"Although a final verdict on Prop. 227 will not be available until all remaining district scores are released later this week, these initial results are quite astonishing," said English for the Children Chairman Ron Unz, who spearheaded the Prop. 227 referendum.

With Proposition 227 being challenged in court, its implementation across the state has been sporadic. Many districts are fighting 227 by allowing parents to sign waivers keeping their children in bilingual programs. In the San Francisco Unified School District more than 20,000 students still are in bilingual classes - about the same number as before Prop. 227.

However, in the Southern California school district of Oceanside, which granted virtually no parental waivers and placed former bilingual students into English immersion programs, 98 percent of instruction is in English. Test scores have risen dramatically since last year and, according to figures released this month, math scores are up 120 percent and reading scores are up 180 percent.

Although opponents of Prop. 227 are hesitant to credit the improved test scores solely to the abandonment of bilingual classes, others, who supported the referendum to end bilingual education, say the results are obvious.

"These are positive results which prove that English immersion works," said Center for Equal Opportunity Education Director Jorge Amselle.

"Opponents of Prop. 227 should be completely ashamed of themselves for pushing bilingual education, but they're not," Amselle told

One of those opponents, David Ramirez, an education professor at California State University at Long Beach, simply denied the test results.

"A five point gain is statistically significant; a 100 percent gain is unheard of," Ramirez said in a recent article. "Such an astronomical change - it's impossible," he added.

A spokesman for U.S. English, an interest group lobbying for the establishment of English as the nation's official language, told that the opponents of Prop 227 were wrong when they forecast that it would cause havoc with the educational system in California.
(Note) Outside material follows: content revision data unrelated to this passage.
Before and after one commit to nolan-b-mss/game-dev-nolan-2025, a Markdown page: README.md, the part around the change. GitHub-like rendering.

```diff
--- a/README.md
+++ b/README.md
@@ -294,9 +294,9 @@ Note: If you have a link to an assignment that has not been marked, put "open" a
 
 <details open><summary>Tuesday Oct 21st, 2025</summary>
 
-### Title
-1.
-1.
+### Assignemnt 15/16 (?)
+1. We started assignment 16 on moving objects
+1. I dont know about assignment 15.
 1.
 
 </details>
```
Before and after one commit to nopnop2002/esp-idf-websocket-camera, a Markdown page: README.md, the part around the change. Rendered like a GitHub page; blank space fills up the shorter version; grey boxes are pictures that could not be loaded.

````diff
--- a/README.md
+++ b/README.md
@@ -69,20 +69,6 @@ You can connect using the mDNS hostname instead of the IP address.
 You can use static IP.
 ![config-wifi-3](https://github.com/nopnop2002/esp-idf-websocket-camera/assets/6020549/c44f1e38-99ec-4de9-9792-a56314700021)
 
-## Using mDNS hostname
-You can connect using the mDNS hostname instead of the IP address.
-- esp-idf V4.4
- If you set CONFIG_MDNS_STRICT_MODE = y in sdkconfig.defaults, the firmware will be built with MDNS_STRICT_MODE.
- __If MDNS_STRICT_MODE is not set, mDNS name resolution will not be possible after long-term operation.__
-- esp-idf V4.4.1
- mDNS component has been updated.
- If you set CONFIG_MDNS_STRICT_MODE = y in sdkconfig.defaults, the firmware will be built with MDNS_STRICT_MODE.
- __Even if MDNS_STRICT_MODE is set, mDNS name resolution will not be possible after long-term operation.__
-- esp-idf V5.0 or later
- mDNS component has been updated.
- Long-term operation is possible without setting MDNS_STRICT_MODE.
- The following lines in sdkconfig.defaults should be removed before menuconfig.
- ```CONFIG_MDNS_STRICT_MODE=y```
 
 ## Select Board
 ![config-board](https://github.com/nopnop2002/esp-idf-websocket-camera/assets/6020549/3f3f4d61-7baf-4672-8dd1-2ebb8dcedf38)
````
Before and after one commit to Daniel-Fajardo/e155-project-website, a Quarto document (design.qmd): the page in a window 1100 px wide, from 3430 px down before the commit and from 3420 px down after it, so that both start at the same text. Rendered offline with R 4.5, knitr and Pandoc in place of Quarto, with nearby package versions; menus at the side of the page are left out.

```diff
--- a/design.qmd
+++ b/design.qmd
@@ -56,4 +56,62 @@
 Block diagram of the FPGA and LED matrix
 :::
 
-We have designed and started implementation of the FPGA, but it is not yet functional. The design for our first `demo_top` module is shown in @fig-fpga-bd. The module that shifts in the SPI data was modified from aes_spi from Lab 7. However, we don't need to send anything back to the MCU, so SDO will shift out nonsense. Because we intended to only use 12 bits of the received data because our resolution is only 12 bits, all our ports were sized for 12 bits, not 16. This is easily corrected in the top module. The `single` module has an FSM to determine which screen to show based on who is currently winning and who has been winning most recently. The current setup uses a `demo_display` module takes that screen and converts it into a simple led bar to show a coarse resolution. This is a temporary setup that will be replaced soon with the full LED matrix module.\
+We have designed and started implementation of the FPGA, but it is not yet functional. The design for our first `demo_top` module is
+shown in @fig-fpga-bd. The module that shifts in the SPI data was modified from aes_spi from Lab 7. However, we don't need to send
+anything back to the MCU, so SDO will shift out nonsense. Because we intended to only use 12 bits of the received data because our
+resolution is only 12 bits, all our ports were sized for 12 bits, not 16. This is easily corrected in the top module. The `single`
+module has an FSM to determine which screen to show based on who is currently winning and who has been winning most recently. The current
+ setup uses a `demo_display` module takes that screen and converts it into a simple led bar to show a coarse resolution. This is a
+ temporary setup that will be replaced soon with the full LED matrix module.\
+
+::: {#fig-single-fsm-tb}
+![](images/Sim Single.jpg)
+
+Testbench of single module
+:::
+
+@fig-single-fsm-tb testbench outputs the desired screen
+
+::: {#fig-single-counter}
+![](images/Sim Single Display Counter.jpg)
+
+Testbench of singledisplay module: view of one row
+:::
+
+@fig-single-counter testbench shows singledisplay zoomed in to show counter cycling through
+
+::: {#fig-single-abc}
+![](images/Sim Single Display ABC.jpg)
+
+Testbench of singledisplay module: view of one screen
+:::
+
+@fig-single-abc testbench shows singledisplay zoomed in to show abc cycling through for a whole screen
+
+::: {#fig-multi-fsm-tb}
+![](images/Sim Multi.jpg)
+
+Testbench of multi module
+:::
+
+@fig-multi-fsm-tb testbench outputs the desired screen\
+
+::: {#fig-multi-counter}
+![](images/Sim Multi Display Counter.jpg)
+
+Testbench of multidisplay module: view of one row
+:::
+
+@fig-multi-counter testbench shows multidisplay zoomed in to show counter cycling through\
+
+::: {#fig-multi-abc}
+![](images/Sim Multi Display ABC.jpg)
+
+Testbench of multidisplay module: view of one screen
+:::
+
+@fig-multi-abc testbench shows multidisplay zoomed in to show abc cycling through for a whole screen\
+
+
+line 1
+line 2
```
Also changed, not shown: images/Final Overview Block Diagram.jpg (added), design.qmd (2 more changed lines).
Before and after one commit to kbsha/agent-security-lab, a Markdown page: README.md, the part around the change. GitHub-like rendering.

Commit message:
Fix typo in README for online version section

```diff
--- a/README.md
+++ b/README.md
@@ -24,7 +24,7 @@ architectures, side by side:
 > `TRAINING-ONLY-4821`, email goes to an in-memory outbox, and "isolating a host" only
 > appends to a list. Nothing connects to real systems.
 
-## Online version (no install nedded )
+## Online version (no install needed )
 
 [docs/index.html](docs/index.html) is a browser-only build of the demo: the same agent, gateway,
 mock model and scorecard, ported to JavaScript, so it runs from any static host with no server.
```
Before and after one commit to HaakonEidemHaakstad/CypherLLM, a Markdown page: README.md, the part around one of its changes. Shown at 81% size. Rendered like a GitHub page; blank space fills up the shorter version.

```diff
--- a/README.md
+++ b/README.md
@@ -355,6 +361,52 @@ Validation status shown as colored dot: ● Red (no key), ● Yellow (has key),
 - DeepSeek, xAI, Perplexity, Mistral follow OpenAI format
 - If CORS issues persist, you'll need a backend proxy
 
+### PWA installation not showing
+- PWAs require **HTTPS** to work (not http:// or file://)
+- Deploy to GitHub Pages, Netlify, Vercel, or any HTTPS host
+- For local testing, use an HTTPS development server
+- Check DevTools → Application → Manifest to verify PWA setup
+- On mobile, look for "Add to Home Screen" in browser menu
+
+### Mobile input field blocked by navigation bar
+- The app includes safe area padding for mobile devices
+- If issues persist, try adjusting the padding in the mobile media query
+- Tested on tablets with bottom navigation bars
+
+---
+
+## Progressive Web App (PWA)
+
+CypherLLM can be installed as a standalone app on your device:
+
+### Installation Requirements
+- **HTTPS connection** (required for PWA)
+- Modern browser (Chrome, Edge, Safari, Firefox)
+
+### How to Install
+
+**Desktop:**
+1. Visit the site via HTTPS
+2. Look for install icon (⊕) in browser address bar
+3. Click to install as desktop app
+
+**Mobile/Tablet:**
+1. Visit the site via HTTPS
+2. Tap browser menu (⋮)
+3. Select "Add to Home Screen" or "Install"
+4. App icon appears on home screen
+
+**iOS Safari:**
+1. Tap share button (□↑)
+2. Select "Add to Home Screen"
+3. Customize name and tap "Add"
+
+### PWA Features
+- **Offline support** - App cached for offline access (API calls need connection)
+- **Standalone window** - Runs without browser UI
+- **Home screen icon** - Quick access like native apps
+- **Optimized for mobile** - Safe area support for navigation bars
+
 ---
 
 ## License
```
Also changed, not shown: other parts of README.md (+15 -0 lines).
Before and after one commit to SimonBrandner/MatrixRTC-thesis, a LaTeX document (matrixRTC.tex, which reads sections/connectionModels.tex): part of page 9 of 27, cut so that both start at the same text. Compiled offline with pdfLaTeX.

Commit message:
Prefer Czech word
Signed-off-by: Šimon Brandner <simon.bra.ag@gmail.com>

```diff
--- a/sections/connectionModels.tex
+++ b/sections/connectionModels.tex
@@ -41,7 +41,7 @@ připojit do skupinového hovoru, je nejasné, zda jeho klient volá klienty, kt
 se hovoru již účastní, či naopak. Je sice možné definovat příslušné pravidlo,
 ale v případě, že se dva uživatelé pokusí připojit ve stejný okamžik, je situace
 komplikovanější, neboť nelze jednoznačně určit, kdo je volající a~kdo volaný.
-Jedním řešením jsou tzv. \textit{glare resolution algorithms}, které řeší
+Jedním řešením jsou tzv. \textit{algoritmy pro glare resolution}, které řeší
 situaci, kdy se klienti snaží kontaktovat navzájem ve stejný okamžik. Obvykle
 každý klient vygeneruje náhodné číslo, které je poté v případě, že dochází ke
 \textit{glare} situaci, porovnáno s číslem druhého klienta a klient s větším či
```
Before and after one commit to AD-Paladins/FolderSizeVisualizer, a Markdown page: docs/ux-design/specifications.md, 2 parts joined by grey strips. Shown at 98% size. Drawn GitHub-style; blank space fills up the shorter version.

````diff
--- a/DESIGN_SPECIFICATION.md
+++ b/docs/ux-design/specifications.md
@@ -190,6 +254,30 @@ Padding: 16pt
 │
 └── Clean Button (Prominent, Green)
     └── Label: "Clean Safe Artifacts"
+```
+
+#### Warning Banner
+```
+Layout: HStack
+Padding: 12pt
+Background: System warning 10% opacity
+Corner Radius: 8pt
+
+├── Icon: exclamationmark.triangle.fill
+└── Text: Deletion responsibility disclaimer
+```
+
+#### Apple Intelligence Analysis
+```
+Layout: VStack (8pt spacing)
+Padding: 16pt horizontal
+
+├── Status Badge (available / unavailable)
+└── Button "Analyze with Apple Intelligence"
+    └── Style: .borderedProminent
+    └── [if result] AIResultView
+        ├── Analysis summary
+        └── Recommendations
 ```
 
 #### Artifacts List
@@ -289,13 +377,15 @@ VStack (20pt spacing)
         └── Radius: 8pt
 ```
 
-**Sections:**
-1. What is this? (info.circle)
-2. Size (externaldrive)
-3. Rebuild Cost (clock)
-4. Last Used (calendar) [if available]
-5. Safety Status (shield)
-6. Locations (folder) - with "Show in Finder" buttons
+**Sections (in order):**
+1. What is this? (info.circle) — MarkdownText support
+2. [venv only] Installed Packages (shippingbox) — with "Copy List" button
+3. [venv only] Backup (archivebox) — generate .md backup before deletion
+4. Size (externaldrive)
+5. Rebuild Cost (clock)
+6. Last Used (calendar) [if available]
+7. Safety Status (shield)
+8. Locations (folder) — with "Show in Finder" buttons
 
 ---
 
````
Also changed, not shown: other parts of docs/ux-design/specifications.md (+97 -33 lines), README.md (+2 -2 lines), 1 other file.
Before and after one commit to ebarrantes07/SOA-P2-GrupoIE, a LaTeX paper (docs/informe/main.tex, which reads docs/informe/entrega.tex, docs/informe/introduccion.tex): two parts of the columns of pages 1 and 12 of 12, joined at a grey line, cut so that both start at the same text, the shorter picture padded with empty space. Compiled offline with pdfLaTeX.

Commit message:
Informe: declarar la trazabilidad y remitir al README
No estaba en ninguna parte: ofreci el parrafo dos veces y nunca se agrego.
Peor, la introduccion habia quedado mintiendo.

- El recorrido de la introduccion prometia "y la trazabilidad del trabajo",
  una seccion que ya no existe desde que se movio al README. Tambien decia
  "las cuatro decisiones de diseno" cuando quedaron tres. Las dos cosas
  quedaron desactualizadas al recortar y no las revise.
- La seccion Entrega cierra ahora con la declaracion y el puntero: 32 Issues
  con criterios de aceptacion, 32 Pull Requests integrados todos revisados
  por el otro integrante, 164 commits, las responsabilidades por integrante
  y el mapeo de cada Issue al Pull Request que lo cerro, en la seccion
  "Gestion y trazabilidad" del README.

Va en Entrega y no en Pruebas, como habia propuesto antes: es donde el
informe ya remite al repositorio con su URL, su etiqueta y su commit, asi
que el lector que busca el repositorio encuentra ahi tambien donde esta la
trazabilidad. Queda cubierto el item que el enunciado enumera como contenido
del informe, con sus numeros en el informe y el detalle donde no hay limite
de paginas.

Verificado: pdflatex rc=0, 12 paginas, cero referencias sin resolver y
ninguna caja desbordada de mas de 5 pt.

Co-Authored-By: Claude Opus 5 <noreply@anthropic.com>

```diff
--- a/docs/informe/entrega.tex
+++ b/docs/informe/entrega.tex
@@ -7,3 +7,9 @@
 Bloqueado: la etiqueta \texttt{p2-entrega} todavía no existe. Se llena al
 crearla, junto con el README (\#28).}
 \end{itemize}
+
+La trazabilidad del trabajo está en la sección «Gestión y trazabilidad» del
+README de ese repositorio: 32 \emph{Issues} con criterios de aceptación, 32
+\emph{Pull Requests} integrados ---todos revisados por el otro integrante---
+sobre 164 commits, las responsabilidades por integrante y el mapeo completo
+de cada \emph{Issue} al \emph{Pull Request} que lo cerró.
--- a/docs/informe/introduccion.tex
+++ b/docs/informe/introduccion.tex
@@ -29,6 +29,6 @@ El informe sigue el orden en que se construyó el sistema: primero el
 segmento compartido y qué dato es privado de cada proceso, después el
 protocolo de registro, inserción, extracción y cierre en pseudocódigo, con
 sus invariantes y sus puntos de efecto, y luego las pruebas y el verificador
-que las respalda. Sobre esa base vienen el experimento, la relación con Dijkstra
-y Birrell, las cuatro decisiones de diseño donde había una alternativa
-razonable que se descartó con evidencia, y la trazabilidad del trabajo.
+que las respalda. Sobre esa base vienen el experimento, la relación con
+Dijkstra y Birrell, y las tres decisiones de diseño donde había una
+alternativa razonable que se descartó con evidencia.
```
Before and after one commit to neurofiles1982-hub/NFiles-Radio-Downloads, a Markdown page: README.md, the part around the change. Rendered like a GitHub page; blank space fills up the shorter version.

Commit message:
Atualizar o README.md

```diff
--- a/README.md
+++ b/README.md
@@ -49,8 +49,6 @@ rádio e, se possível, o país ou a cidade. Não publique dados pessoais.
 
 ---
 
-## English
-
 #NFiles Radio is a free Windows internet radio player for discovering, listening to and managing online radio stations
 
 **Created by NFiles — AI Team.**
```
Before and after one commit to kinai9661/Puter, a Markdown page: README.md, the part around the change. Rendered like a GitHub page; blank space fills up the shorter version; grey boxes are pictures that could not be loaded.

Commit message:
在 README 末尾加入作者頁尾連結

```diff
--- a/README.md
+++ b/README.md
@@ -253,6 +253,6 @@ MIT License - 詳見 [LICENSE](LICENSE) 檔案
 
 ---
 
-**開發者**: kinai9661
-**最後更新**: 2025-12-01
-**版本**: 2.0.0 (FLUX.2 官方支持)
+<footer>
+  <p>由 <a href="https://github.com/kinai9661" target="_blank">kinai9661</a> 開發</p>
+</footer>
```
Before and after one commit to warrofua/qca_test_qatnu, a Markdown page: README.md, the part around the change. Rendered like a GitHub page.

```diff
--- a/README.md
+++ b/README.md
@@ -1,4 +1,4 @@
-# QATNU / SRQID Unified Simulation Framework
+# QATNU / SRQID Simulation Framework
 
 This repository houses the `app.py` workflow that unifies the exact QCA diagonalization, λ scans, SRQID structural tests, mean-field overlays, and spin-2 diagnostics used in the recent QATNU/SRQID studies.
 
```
"It's done what we said," said Tim Schultz. "All the predictions of the failure of Prop. 227 have just not been borne out."

Amselle said that bilingual education activists will continue to oppose English immersion and will try to "obfuscate" the issue by claiming that other factors such as smaller classes and general improvements in academic standards are responsible for the higher test scores.

"They are not going to let the facts stand in their way," said Amselle.